I love the way that the covers still evoke such memories. Even now, every time I see the metallic silver gleam of the Artemis Fowl books, I still think of lying on the bed in my tiny upstairs room, the afternoon sun streaming through the small window and eating an entire packet of Girl Guide’s. My favourite book when I was 13, Firebringer, always transports me to the grassy area around Room 9 from my intermediate school. I still have no idea why, but it happens every time. Tomorrow When The War Began, always of the shady clearing sheltering the shallow stream down at the back of our farm.

I love sand in books. It reminds me of where I was, the hot sun beating on my back while my head is in another world, where not only plot and characters, but also physics and even generally unquestioned laws of the universe are dictated by the author. I suspect The Help will always remind me of the sombrillas, the white sand and azure water of Formentor, Spain, despite the fact that it is a American book set in the hot dust of Mississippi cotton fields, written from the perspective of the black maids working in white-owned southern plantation houses.

But this doesn’t just happen through books. It happens through everything around us, every sense that we have, every pore of our body – just like skin remembers touch, we remember situations and imprint them onto substances.

L’Oreal Happyderm, a girly foaming pink cleanser, will always and forever remind me of living with my mother, when I was 18 and had just discovered the mysterious world of make up. Every day when I wasn’t commuting to the big smoke, I was excitedly driving the three minutes down the road to Raglan’s only miniscule pharmacy, to browse the L’Oreal, Mabelline and Rimmel stands hungrily, roving back and forth between them, torn between the two products in my hands. I remember the excitement that swelled in my stomach during that short drive, so huge I had to grin, knowing that I could buy another lip gloss, or bronzer, or foundation, to add to my small but growing collection. I remember the exact shape and colour of my first foundation, slightly orangey but so, so glamorous to my young inexperienced hands. And so began my obsession with cosmetics. I should have known then that it was the start of something special.

The Body Shop’s seaweed cleanser takes me back to my second year flat in the freezing, burnt-coffee aroma of North Dunedin, each and every time I smooth it on. I happily remember the stress, the inconvenience of having to return to my awkward, abandoned Castle street room, always clean and tidy but ultimately unloved, rejected and cold. I hated being there, but I looked forward eagerly to returning to Oli’s warm flat, always full of people and heat pumped air, a bag of clean clothes and toiletries in tow.

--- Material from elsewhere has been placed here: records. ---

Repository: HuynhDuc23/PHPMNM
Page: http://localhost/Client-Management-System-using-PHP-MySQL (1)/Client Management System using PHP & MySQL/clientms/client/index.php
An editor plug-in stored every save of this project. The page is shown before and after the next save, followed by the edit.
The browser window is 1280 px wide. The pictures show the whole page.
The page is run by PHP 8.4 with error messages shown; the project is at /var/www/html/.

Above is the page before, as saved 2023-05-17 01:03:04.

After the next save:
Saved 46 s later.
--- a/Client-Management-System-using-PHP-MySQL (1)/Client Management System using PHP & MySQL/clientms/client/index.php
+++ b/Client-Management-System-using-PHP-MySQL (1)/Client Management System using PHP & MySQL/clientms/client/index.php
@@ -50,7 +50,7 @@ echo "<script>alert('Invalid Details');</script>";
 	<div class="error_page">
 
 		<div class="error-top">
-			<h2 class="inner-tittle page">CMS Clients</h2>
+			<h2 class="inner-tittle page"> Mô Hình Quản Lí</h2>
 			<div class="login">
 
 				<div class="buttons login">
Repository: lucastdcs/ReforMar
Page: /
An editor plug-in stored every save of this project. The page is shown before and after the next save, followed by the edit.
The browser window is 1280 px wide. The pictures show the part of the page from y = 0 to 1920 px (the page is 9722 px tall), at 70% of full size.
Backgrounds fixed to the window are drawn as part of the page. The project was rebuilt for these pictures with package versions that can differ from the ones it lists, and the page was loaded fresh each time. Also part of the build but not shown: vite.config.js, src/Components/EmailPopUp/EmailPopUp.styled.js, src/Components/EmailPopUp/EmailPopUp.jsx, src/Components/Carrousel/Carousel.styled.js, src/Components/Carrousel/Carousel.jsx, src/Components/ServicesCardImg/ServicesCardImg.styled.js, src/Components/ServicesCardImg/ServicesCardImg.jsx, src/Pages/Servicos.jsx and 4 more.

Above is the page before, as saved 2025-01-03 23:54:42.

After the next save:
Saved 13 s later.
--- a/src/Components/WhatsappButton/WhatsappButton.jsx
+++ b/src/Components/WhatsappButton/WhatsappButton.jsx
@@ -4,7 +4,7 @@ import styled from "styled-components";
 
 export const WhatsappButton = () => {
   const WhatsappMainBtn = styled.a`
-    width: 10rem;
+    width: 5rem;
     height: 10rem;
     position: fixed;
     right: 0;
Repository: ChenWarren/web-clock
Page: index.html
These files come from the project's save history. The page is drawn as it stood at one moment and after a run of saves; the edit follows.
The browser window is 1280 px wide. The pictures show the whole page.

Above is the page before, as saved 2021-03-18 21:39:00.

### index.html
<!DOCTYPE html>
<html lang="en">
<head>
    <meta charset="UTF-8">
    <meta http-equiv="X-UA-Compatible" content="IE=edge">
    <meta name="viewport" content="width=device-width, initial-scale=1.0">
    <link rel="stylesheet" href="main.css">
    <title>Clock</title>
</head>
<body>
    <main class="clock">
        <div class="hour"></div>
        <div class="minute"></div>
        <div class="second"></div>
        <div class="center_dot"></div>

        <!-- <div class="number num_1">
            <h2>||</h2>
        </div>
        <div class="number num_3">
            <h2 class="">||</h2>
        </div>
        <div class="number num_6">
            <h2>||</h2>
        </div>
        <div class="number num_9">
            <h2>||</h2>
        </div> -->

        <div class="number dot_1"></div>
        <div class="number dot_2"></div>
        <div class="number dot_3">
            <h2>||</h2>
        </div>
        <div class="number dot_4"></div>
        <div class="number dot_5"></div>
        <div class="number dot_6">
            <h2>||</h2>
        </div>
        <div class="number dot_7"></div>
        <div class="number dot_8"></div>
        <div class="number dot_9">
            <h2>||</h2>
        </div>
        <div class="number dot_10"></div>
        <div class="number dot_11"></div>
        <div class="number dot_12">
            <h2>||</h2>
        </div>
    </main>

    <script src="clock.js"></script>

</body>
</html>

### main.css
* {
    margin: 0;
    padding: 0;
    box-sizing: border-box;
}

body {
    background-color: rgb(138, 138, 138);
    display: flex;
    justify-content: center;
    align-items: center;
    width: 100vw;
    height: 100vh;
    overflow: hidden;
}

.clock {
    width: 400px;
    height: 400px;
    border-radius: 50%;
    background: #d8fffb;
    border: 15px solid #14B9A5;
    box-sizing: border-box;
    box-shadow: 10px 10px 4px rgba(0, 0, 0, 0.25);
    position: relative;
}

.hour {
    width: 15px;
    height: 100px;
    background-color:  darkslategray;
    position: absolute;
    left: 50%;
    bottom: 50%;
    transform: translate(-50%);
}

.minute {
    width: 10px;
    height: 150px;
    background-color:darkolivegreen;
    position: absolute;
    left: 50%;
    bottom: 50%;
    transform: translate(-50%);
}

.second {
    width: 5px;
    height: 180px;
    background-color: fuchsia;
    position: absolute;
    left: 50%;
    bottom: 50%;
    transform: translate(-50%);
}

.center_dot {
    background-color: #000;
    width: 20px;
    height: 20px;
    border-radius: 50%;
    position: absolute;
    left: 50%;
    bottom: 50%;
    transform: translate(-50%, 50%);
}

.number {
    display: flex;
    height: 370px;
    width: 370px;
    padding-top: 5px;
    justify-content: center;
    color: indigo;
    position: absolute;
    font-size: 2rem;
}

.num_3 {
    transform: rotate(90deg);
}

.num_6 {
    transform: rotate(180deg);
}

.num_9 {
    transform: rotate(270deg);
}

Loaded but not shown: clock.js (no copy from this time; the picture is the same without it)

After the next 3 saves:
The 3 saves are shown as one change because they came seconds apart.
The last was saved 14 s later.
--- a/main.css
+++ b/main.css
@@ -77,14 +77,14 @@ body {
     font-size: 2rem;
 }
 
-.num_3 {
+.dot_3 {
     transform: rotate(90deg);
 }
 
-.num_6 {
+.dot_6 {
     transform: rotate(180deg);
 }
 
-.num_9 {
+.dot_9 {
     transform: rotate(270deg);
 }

I wonder how I can remember this time happily all because of a cleanser, and recently I found out why. Nostalgia is always positive. It is a happy emotion, no matter what the context. Maybe that’s why we all love those old L&P ads so much.

These memories follow me around throughout my life, almost as though I had bottled them myself, to take from place to place as a sentimental keepsake.

Strawberries are another one that gets me every time. One taste, one smell, reminds me unconditionally of Christmas in Raglan. I imagine chopping them in half, the knife slicing through the seedy red flesh to meet my thumb, the fizz and bubbling of the champagne as the fruit hits the bottom of the glass. They remind me perfectly of a New Zealand Christmas with the family, happily raising our glasses, smiling faces freshly made up and shining with love, wine, and Mum’s inevitable camera flashes.